4. Is Buying in Bulk actually MORE expensive?

Fortunately, more often than not, buying in bulk is a cheaper option. Buying more product at a lower per unit cost saves you money as a consumer. 

I remember the first time I went to a bulk foods store and I was genuinely shocked at how affordable all the products were. I was spending pennies on the dollar compared to what I was used to. 

It can vary of course depending on what types of foods or products you're purchasing, so make sure to be aware of how much product you're getting before filling up your container.

It can be hard to be sure of prices when you go from simply looking at the price tag of an item to calculating out the weight and price. It can also be a little daunting and confusing if you find going to the grocery store to be low on your favorites list. 

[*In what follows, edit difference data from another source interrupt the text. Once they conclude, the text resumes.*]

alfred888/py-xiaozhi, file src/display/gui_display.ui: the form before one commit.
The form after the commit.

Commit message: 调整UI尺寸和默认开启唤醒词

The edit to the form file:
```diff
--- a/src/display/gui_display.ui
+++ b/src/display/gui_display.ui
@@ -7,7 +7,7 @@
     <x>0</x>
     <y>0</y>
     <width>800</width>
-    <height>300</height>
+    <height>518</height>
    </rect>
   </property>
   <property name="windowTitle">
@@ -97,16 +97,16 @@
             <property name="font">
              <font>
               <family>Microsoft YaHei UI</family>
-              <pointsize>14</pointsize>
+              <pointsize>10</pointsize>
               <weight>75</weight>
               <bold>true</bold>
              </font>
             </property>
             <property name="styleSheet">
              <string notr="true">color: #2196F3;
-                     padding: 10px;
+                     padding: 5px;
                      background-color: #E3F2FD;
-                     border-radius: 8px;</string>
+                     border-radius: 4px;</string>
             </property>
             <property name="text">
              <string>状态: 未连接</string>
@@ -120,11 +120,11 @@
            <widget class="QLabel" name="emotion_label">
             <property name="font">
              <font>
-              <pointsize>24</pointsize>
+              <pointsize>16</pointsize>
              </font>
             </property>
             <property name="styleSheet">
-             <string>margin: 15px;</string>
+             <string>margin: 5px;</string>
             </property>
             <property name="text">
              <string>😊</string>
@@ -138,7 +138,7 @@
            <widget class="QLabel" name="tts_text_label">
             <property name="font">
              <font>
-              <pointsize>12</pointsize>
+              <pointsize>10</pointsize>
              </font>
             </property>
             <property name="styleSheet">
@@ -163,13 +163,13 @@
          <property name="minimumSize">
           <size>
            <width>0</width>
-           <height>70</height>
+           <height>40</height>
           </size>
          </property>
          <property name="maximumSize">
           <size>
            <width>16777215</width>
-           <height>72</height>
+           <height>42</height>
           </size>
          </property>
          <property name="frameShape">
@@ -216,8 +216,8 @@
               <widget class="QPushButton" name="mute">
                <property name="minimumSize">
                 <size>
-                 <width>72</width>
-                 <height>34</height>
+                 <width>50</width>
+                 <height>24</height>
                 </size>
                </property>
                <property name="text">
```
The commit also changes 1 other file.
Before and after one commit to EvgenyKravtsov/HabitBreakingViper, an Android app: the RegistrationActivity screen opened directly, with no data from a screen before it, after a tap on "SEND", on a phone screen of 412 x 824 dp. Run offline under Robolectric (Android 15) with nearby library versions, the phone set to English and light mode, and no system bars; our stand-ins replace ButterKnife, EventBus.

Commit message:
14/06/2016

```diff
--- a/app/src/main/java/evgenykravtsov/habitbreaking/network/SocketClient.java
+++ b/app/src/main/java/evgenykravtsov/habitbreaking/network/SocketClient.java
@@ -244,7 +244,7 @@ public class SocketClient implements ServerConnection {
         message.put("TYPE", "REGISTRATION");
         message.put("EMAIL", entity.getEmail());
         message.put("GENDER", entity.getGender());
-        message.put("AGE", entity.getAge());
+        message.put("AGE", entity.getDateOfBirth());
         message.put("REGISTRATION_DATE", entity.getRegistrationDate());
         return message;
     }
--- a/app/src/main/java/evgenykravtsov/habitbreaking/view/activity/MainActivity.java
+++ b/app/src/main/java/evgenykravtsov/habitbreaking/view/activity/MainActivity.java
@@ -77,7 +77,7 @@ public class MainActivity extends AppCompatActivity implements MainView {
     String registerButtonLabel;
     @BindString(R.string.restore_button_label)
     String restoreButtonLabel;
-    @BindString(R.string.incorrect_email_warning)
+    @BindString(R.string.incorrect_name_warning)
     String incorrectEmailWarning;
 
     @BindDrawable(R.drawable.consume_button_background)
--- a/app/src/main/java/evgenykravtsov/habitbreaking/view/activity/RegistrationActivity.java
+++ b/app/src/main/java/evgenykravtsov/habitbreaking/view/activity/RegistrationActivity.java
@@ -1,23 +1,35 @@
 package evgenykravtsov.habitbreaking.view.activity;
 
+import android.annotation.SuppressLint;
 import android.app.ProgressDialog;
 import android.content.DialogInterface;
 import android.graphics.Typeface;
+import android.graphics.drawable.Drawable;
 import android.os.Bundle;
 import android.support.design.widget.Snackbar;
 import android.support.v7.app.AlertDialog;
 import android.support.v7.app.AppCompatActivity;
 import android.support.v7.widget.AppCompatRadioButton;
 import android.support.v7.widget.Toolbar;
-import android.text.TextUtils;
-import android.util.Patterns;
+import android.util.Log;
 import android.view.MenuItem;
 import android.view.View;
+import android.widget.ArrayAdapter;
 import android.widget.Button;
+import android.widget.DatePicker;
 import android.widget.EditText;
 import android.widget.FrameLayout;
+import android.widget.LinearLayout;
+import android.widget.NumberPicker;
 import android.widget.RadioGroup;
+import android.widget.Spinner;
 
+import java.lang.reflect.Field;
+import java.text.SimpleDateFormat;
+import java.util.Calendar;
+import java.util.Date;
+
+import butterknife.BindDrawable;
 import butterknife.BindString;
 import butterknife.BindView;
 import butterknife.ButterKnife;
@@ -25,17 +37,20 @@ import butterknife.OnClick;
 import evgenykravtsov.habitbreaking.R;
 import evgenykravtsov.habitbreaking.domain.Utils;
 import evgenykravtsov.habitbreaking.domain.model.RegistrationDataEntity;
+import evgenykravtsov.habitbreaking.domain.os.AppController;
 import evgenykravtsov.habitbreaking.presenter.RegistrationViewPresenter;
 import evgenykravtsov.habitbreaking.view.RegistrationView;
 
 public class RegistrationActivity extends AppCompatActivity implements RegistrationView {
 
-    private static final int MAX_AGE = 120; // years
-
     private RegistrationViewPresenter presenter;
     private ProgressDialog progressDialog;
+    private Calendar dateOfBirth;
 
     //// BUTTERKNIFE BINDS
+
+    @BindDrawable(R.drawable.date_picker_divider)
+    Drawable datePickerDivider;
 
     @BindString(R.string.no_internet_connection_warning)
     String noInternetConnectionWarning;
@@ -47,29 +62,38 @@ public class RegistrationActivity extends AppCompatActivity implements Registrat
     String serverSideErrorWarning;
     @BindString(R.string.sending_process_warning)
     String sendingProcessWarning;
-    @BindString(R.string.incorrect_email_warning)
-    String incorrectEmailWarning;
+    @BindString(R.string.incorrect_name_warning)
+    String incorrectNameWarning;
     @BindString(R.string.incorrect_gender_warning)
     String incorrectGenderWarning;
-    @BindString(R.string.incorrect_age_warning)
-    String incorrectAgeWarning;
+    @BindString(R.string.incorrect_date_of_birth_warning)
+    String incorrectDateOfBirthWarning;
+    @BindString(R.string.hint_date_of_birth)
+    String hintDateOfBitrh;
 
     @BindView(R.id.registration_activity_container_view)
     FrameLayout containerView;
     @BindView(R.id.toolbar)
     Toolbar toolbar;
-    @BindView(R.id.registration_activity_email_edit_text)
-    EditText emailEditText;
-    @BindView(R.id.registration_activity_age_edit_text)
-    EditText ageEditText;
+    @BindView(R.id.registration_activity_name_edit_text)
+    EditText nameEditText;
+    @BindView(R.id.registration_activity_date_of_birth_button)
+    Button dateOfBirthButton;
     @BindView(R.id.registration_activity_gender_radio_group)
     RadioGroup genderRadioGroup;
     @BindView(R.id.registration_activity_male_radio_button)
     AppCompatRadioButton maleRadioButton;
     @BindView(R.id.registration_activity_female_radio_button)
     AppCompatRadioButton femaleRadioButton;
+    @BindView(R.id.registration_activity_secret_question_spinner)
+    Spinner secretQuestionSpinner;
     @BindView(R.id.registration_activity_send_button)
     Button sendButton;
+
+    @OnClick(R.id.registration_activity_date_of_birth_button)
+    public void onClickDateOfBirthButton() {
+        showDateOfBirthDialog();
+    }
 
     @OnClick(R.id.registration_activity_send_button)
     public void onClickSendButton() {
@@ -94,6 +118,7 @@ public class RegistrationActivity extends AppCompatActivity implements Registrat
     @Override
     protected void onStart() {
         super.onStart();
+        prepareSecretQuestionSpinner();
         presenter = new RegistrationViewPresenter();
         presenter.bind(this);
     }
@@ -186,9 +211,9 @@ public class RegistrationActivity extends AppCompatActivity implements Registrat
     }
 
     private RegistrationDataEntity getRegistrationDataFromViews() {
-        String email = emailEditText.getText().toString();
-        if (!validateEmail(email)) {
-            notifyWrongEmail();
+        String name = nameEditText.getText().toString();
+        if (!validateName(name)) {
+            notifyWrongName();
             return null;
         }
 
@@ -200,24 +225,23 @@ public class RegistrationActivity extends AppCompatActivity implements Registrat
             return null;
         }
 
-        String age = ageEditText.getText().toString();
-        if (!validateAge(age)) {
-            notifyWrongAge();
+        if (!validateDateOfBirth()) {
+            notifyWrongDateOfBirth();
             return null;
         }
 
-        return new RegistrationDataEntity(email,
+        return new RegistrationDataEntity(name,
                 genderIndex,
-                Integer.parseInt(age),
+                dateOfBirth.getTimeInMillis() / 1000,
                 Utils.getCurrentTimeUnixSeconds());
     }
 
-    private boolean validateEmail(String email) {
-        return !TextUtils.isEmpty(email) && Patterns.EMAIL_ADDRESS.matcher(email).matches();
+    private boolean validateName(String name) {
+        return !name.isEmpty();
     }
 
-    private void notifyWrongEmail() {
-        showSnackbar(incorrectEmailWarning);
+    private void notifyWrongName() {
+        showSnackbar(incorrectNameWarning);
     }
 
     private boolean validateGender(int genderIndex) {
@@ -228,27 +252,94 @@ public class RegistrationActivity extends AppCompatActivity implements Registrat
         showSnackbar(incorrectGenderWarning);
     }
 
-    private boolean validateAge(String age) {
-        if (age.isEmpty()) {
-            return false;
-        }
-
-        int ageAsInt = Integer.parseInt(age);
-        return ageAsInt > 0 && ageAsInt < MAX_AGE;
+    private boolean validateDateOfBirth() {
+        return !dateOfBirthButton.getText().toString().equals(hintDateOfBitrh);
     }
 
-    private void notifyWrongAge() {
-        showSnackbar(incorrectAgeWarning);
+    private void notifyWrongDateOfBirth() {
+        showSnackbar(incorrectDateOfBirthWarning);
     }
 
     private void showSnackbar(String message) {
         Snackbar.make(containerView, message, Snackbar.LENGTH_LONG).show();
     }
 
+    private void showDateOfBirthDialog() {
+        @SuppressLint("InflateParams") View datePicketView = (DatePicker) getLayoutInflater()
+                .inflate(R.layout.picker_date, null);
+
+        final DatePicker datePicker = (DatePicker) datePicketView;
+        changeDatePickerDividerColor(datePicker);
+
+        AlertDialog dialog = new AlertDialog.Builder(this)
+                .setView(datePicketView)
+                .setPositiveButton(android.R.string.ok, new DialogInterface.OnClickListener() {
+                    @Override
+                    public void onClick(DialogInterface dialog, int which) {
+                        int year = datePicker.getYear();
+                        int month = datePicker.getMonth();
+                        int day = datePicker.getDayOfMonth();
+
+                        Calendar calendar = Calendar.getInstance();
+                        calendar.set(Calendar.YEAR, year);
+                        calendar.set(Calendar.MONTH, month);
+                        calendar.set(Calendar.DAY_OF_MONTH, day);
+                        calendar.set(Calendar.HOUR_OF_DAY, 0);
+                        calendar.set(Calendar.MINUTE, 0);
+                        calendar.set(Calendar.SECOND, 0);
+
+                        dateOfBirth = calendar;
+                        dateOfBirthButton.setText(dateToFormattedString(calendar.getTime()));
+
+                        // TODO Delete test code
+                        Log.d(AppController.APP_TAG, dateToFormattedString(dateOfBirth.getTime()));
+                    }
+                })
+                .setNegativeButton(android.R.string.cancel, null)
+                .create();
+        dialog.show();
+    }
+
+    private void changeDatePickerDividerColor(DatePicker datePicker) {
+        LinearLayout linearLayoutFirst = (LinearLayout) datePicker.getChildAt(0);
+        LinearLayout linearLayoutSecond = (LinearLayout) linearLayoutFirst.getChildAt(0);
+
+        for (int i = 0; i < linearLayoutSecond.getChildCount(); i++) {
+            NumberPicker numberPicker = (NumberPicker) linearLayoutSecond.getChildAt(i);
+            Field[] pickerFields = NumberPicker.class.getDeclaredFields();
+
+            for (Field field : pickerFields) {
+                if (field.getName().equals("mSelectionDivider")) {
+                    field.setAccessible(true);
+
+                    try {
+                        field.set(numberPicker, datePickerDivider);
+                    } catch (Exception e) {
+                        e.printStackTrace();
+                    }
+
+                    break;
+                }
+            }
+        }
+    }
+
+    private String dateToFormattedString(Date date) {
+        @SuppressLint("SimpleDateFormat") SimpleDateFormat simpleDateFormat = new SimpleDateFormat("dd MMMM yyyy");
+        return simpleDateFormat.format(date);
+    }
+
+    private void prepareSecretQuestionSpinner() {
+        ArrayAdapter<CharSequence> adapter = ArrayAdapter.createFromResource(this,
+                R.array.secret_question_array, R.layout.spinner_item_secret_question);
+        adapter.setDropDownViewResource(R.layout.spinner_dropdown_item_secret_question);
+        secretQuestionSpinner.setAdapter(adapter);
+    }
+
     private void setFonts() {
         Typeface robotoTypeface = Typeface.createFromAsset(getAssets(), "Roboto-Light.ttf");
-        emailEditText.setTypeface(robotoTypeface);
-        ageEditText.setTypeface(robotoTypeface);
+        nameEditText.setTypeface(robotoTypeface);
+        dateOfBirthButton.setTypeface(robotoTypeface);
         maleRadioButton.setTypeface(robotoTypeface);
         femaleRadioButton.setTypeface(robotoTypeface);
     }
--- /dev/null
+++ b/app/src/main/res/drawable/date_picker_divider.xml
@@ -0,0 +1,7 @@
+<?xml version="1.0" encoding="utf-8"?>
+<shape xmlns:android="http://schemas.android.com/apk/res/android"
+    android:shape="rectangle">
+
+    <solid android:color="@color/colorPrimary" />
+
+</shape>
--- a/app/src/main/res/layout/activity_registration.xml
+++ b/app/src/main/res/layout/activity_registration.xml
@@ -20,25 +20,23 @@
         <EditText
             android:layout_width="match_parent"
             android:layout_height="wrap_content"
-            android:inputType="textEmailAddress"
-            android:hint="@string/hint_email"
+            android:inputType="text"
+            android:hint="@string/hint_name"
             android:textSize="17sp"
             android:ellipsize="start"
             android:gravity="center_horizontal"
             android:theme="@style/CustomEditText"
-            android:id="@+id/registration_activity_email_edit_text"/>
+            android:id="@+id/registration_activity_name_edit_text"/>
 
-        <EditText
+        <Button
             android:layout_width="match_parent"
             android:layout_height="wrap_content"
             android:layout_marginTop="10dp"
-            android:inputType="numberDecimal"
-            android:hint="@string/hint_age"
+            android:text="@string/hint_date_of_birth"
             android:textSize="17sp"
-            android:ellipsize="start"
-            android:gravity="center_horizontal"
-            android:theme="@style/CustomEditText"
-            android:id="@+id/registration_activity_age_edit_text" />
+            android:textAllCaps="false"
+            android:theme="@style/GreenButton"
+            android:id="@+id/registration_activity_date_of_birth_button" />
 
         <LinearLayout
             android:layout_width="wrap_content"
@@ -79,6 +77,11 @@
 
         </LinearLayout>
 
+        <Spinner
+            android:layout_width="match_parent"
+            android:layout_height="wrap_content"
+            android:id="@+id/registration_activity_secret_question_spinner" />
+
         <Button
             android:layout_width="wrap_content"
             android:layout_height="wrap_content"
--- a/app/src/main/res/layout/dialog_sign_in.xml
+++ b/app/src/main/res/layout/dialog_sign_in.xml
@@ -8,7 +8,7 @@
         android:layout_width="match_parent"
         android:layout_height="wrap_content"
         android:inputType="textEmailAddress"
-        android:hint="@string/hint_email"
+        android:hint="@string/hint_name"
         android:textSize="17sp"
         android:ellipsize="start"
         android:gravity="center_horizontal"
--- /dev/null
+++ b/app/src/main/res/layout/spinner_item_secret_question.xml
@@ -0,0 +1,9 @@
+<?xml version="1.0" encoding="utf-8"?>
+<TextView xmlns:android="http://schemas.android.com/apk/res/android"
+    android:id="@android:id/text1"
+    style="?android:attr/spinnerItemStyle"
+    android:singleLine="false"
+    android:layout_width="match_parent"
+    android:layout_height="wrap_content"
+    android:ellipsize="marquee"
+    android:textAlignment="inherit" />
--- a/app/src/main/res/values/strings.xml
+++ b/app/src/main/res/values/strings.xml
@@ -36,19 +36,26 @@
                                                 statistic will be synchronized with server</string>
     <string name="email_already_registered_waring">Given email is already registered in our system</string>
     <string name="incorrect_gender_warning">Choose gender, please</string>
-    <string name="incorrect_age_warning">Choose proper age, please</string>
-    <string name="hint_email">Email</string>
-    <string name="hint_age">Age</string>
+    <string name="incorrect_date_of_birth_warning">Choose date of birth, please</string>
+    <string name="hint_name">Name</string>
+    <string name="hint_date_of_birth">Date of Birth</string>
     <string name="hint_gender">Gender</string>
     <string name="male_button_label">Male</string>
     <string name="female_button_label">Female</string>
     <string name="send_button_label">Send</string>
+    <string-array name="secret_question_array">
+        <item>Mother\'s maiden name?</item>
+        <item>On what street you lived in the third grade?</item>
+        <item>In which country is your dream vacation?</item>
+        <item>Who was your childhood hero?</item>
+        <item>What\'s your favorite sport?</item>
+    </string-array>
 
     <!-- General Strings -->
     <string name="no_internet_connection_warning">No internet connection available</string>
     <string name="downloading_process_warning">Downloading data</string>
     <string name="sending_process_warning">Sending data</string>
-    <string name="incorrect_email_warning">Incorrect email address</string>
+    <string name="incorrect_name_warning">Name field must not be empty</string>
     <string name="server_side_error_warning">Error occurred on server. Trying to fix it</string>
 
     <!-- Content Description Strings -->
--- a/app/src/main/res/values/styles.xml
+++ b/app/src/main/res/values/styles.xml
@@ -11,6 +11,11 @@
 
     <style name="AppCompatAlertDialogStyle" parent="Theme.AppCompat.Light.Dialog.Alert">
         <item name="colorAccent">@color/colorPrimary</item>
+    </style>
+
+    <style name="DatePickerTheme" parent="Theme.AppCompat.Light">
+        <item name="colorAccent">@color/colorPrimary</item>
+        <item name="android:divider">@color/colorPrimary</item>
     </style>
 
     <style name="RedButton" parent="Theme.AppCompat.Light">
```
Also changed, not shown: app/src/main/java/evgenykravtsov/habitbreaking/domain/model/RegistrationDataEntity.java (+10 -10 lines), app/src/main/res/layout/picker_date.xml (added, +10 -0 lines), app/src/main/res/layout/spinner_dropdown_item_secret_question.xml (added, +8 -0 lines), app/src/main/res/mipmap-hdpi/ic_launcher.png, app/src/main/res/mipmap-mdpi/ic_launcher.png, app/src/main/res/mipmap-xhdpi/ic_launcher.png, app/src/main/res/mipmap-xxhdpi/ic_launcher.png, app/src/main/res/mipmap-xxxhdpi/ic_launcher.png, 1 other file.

There is a short learning curve when it comes to buying in bulk and that does include learning how much produce you need and the subsequent costs for each item. 

Thankfully over time (and a short learning curve) you'll realize which containers are best for laundry detergent vs granola. Having containers dedicated for certain products makes it easy to know what that product will end up costing you, since bulk foods are priced by weight. 

5. Is Bulk Buying Really Beneficial for the Environment?

The short answer is yes. 

Buying from the bulk section or from bulk stores means less packaging and less waste, plain and simple! Refilling an existing container means fewer containers need to be produced and subsequently thrown away.

We throw away about 391 metric tons of plastic every year. That's an almost incomprehensible amount of plastic waste. By using zero and low-waste shopping methods, you are actively reducing that waste. All the little steps and actions we take in our everyday lives to reduce our consumption and waste, snowballs over time into a substantial impact!


We hope that you have a few helpful tips to get you started on your bulk buying journey! And if you're an experienced bulk buyer, let us know any helpful tips you have for us in the comments below! 

Madeline Simmons


Thanks for the great information. We can buy very few things in bulk here. It is not always economical because of where you live…. do you know of any sources that ship bulk goods?

— Kate Manning